Northeast Nodaway freshman Hadley DeFreece throws a pitch on Tuesday night in King City. 

KING CITY, Mo. — Northeast Nodaway has been where South Holt was this regular season, very recently.

After winning just one game the past two seasons, the Bluejays made a 15-win jump this year with a 16-6 regular season and a share of the 275 Conference championship. The Bluejays are one of the most improved teams in the state no matter how you slice it, but that didn't do much to take the sting off a 3-2 loss to South Holt in the first round of the district tournament on Tuesday night in King City.

“We are learning,” Northeast Nodaway coach Vance Proffitt said. “Offensively, we can't be that inconsistent and expect to win close games. We pushed our luck a lot this year with some close games and it came around to bite us in the butt today.

“We've come a long ways, and it is hard to look at it now and completely grasp that because we've come so far and we expect to do certain things. Got to give all the credit in the world to South Holt. They played better than us.”

South Holt entered Tuesday night winless and had faced Northeast Nodaway three times during the regular season, losing 19-0, 15-0 and 11-1. Tuesday night was a different story though.

It was a much later story as well with the games being pushed back to earlier in the day and then Stanberry needing nine innings to knock off King City. The Jays and Knights didn't start their game until nearly 9 p.m., on a chilly, rainy night.

It was a pitchers' duel early with Northeast Nodaway standout freshman Hadley DeFreece not allowing a hit through the first three innings. On the other side, South Holt senior Laini Sisk allowed just one hit in that span.

The fourth inning allowed the offenses to find a little momentum with South Holt getting a single by senior Kesney Miller and being scored on a double by junior Zoey Prussman.

The Bluejays responded in the home half with freshman Baylie Busby leading off with a single. DeFreece walked and created some chaos on the basepaths which allowed Busby to score.

DeFreece struck out the side in the fifth inning. She finished with seven innings, four hits allowed, one earned run, 13 strikeouts and a walk.

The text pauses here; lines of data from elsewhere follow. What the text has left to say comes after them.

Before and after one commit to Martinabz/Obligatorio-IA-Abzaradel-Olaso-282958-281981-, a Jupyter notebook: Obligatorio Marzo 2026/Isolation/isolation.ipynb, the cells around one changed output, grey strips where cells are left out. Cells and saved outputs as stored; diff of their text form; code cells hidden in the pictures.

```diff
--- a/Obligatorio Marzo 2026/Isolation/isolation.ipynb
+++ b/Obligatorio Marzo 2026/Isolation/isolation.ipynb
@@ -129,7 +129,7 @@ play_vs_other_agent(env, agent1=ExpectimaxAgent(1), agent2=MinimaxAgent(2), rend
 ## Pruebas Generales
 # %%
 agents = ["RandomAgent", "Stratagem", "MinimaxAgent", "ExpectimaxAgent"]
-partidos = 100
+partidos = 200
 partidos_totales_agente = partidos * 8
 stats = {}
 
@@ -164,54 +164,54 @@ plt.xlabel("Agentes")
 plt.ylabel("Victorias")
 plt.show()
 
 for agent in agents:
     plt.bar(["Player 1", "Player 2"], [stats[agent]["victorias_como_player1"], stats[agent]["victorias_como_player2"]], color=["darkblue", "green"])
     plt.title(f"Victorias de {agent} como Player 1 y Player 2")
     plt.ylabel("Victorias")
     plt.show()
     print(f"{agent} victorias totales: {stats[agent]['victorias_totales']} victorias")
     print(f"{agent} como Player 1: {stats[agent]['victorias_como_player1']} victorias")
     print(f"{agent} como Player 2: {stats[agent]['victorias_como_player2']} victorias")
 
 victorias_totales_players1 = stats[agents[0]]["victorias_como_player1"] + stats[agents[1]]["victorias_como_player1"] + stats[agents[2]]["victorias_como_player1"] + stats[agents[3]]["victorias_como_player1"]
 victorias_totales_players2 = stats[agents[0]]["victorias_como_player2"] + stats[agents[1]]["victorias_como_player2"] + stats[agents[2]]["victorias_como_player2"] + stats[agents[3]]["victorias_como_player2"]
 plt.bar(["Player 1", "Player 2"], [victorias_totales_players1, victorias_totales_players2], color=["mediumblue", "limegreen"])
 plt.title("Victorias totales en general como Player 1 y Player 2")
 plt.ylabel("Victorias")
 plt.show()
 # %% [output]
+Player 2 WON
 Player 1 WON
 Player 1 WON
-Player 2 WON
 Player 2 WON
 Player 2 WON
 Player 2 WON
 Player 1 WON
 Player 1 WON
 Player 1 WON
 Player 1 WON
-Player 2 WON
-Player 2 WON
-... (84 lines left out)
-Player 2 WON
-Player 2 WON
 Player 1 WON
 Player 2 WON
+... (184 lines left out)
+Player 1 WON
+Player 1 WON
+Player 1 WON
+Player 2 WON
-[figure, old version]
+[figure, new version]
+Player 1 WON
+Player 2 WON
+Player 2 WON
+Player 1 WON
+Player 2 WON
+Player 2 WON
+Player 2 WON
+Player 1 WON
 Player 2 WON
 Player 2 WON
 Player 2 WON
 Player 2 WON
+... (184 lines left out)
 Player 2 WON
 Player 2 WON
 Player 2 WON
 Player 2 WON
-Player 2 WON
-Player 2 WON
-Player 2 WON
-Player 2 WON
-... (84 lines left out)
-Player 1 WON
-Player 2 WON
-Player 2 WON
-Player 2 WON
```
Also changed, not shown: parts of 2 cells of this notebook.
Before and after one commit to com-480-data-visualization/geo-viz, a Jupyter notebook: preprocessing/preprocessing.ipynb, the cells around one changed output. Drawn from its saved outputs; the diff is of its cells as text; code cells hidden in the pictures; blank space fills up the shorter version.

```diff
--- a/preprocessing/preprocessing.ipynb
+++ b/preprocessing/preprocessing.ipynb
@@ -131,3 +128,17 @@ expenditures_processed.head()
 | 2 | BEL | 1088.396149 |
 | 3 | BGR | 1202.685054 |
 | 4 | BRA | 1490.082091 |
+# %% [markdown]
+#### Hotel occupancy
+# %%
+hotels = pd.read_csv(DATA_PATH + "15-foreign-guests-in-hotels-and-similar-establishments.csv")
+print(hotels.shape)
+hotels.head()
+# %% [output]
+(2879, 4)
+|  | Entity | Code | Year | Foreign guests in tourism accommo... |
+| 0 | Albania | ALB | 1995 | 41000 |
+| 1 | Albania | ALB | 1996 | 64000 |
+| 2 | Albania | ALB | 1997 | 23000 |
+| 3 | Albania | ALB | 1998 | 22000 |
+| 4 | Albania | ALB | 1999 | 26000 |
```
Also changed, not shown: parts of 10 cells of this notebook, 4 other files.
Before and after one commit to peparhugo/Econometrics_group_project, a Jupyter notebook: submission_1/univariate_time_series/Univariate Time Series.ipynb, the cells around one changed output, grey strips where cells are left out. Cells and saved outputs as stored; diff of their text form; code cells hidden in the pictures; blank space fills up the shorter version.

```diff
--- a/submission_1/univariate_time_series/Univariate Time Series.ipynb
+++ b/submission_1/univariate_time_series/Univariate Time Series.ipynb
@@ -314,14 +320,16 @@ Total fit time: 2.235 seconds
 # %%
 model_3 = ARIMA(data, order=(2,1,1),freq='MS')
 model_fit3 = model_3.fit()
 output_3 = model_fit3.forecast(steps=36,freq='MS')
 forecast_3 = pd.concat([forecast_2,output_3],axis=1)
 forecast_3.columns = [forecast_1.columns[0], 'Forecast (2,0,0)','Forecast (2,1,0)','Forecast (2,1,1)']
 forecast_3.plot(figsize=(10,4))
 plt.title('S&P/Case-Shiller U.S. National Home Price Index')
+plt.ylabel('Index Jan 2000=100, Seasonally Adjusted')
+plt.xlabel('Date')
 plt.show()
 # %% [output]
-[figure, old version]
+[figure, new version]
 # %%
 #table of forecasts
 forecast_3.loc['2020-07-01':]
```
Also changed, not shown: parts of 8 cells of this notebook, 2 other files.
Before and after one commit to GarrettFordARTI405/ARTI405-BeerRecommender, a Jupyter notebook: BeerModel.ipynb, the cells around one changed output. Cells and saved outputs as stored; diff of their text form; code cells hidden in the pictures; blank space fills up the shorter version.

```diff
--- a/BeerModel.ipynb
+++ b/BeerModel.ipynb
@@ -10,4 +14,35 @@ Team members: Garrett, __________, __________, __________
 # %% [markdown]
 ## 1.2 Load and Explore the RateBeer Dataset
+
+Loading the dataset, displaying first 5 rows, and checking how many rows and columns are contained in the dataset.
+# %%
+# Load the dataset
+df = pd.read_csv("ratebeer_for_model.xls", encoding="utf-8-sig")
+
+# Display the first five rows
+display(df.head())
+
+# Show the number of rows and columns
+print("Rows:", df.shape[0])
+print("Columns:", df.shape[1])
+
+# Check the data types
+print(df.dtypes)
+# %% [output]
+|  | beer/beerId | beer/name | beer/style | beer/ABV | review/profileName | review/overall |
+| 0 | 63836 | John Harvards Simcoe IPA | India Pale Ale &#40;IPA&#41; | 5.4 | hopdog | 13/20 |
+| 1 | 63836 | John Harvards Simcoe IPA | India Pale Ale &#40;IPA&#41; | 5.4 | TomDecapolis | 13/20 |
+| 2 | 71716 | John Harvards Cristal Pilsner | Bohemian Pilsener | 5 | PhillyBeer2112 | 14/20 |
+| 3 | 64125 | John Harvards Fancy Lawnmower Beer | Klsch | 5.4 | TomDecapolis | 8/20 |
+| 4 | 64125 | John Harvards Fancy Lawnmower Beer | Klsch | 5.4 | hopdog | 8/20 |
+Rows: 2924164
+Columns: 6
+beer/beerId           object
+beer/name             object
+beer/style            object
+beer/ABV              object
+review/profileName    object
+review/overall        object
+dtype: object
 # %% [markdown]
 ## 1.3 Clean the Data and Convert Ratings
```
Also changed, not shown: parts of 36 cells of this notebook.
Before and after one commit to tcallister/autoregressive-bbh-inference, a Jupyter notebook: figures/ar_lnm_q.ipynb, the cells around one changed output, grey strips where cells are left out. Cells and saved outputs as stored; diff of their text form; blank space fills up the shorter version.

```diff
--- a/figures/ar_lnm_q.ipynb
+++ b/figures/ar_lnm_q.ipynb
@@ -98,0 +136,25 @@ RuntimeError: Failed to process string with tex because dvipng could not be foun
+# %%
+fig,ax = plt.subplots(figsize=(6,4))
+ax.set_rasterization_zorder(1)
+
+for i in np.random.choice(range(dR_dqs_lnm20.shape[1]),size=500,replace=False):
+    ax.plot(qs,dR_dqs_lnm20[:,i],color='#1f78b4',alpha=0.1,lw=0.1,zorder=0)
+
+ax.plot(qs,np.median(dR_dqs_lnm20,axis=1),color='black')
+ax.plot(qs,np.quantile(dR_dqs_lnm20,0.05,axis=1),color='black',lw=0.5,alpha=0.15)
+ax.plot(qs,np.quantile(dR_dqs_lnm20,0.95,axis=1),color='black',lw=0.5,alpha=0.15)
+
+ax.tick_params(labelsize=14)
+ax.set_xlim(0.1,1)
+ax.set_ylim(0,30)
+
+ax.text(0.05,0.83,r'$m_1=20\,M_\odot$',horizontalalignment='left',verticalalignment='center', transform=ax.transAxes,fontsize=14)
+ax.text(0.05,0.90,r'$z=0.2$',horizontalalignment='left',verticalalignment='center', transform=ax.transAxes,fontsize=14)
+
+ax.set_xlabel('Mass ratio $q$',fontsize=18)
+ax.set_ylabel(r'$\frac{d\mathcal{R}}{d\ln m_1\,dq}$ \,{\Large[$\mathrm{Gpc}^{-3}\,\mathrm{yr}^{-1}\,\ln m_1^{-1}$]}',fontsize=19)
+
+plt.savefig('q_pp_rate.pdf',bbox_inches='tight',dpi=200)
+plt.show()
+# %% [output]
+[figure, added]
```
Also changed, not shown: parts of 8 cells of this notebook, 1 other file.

“She shook some rust off early, got back in it, and I thought she hit a groove,” Proffitt said. “I called a couple of crappy pitches that hurt us. I have to do better for her.”

Northeast Nodaway senior Kirsten Morrow led off the fifth with a walk, then with two outs, Jaden Atkins tripled to center field, but a good relay throw cut down Morrow at the plate to keep the score tied. South Holt didn't commit any errors in a sharp game by the Knights defensively.

Knight senior Rayleigh Guyer took a 2-0 pitch over the left-field fence for a home run to leadoff the sixth inning. DeFreece got out of the inning with no further damage.

Busby sparked another rally in the bottom of the sixth with a one-out single. Meredith Adwell doubled to put runners on second and third with one out. Busby and Adwell each had two hits in the game.

DeFreece then hit a softball as hard as she possibly could straight up the middle, which for a split-second sounded and looked like it would give the Jays that elusive first lead, but that was denied as Sisk's reflexes took over and the pitcher caught the screaming liner.

Busby scored on a passed ball, but the damage was limited and Adwell stranded at third base.

While South Holt was clean defensively all night, Northeast Nodaway committed three errors with two of them coming at the worst time.

With one out, Sisk hit a lazy fly ball into the outfield, but a communication error and a ball popping out of the glove resulted in the ball hitting the grass. DeFreece got the next batter to ground out back to her, but with two outs, the Knights' No. 9 hitter grounder to shortstop and a rushed throw resulted in a 2-base error and the go-ahead run to score.

The bottom of the seventh was the first 1-2-3 inning for Sisk since the third frame and South Holt's senior-laden roster was able to celebrate its first win of the season in its biggest game.

“You keep trying to pet the bear and eventually it is going to bite you,” Proffitt said. “It got us. We fought hard until the end and it just wasn't our night. We have to get better starting tomorrow.”

For the Jays, they start one senior, four juniors, a sophomore and three freshmen, so the future remains bright, but Proffitt hopes they take a lesson from Tuesday night.

“If we are not getting better every day then we are taking two steps back, and this program can't afford to take two steps back because it was in some dark places,” Proffitt said. “If we are serious about rebuilding this thing, we have to work hard all offseason. I'm excited to see what happens. This group could be special.”

The game is the last for Morrow who graduates as the lone senior on the conference championship squad.

“She has set a tone of work ethic,” Proffitt said. “She has come a long ways from being a bench player to now starting all season long. We are sad to see her go.”